The words are both commonly used and commonly misused and misunderstood. The world frequently uses these terms differently than how the Bible uses these same terms. Clarification is in order.
1. Some “hope” for that which they have no right to expect. They hope to go to heaven, but they haven’t complied with God’s conditions for pardon.
Hope is the anchor of the soul which keeps us steadfast and sure while the billows roll (Hebrews 6:18). The basis of the Christian’s hope is God and His trustworthiness (Hebrews 6:17-18; Titus 1:1-2; 2 Timothy 1:12). The object of that hope is eternal life in heaven (1 Thessalonians 4:13-18; 5:8; Titus 1:2). Yet, God has set forth what we’re to do in order to be in heaven in the end. Thus, if we truly believe in what he says, then we should understand that we have no legitimate basis for hope if we haven’t submitted to his terms. “If we are faithless, He remains faithful, He cannot deny himself” (2 Timothy 2:13).

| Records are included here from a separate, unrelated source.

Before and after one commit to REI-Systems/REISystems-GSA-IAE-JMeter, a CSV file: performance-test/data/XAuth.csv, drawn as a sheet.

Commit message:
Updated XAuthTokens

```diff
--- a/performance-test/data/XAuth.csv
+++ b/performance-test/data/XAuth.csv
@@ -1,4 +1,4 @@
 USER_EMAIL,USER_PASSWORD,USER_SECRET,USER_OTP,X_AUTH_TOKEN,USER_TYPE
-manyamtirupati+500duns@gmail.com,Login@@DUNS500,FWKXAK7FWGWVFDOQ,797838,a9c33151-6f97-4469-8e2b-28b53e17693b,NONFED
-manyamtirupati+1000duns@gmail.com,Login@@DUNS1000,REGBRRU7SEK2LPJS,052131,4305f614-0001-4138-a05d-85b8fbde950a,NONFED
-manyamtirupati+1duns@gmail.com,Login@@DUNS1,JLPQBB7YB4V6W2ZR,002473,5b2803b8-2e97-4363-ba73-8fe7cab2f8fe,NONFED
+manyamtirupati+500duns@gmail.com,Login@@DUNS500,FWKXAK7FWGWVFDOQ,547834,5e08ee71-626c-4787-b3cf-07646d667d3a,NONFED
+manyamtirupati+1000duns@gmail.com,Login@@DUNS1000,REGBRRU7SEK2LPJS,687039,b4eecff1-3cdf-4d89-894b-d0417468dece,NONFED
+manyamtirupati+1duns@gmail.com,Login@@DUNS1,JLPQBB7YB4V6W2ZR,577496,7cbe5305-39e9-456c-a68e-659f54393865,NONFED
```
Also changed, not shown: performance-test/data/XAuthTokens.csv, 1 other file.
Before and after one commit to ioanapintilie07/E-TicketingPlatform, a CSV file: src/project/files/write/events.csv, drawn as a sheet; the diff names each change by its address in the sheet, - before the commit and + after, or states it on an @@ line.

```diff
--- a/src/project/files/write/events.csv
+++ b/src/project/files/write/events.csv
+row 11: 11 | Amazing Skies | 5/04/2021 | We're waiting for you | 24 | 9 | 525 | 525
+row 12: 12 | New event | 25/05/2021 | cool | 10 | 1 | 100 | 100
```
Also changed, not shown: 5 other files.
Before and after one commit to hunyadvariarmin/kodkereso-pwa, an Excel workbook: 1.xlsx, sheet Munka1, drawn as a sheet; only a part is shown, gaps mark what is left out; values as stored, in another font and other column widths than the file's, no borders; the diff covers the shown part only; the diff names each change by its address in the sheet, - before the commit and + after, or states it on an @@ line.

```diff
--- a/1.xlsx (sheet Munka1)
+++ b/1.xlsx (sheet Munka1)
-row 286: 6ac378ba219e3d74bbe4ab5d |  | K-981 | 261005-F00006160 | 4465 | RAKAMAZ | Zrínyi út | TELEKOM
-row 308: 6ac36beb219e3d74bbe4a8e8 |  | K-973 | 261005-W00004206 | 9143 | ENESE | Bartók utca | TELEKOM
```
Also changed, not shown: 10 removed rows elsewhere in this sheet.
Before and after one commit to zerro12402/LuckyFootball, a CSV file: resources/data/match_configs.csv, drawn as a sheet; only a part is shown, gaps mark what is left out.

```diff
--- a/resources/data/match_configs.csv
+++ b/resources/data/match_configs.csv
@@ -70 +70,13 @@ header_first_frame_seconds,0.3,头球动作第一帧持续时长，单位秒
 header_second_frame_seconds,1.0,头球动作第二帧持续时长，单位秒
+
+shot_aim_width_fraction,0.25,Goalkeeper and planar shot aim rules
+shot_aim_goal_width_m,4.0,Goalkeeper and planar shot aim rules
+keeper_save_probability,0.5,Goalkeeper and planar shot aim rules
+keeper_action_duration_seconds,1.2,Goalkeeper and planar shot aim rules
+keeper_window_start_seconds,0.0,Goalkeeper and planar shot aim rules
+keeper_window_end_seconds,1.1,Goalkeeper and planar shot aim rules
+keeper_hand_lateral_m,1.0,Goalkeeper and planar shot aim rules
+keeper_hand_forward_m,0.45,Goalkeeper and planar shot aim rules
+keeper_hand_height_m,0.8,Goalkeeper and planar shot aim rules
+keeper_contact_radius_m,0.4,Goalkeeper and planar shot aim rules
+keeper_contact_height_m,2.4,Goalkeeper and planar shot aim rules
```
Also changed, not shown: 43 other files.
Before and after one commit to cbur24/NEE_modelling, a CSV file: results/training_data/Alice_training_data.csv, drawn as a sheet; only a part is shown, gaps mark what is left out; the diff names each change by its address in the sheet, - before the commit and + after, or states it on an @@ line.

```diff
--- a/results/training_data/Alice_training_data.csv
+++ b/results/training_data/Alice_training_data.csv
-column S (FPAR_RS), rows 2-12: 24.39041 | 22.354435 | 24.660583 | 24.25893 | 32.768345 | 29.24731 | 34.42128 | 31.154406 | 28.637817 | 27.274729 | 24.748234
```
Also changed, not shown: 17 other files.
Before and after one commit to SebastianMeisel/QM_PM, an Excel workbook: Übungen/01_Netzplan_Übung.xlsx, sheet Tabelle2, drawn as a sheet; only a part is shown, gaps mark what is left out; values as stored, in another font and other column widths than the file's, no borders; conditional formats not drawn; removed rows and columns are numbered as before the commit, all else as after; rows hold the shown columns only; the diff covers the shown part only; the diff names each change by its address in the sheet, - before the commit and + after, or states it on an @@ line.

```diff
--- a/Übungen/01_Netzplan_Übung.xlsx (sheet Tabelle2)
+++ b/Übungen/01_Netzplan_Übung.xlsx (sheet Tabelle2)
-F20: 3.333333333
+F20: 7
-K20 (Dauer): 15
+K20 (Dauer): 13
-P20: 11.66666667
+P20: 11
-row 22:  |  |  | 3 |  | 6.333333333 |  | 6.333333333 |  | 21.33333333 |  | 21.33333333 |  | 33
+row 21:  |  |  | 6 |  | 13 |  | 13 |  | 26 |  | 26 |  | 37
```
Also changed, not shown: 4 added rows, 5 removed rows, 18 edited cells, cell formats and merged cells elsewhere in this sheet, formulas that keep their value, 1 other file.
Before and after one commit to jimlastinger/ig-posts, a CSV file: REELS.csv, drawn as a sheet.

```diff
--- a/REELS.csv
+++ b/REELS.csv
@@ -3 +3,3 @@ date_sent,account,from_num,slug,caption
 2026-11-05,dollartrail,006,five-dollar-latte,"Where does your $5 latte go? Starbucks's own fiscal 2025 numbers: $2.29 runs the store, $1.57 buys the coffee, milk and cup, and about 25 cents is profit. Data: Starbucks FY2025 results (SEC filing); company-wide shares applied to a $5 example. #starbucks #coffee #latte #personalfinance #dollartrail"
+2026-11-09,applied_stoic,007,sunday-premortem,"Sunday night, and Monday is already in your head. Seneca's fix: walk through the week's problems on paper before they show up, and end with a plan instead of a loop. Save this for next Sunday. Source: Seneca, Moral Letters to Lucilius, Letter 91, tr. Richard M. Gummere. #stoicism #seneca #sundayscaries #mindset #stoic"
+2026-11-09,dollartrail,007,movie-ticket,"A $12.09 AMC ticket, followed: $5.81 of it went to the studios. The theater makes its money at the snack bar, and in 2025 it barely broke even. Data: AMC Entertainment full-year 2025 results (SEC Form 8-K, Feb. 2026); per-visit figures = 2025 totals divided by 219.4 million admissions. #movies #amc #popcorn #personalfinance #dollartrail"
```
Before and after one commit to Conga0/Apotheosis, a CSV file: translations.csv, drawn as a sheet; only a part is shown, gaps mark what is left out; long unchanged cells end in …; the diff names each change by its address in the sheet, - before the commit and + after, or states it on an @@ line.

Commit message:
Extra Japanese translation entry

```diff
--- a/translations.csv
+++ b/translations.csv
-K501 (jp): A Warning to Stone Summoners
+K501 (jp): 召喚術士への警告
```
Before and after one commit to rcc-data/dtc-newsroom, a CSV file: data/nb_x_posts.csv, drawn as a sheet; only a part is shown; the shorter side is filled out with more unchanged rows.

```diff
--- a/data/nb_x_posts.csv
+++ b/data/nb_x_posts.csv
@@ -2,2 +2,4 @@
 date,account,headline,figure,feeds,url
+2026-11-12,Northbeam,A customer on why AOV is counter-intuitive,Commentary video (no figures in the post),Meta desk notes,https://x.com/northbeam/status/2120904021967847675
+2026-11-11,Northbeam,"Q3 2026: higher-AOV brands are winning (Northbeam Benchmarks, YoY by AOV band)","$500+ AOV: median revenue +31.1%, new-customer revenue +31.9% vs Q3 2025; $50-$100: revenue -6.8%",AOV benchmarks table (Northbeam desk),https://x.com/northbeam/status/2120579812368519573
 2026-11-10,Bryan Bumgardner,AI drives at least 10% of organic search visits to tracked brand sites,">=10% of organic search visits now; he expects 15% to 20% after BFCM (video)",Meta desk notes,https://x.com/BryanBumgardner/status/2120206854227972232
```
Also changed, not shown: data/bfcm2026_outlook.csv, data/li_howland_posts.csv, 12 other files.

Some think, “Yes, God did say what He did. However, when I stand before the Judge in the end, He’ll let me in anyway.” Even some preachers have “toyed with the idea that perhaps God could save sinners at judgment by extending a special sort of ‘clemency’ which would supersede His law” (Faith and Knowledge, p. 21). Mac Deaver has replied, “God is above law in the sense that (1) he can change law or cancel law when the doing of such does not cause God to in any way incriminate himself (he took the law of Moses out of the way – Colossians 2:14), but God is not above his own law in the sense that (2) He can fail to uphold the integrity of that law (Hebrews 6:18; Titus 1:2; cf. 2 Timothy 2:13). If God’s law says that a certain group of people will be lost, nothing can prevent that from occurring” (ibid, p. 22). Someone objects, “You’re limiting God!” Yes, I am limiting God to His word. He does not lie! He means what He says! Don’t you believe Him? I do!
2. Some use the term “hope” as a mere wish. They’d like something to occur, but they don’t really expect it to occur.
Biblically, hope is more than this. It is defined as “favorable and confident expectation” (Vine’s). John tells us that we can know that we have eternal life (1 John 5:13). If we believe the Bible, then we should have confidence in what it says. It should be at least possible for us to examine ourselves honestly and determine whether it is proper for us to have hope or not. We need to heed 2 Corinthians 13:5, which reads “Examine yourselves as to whether you are in the faith. Test yourselves.” Galatians 6:4 instructs “‘let each one examine his own work…” This we should do, and do regularly.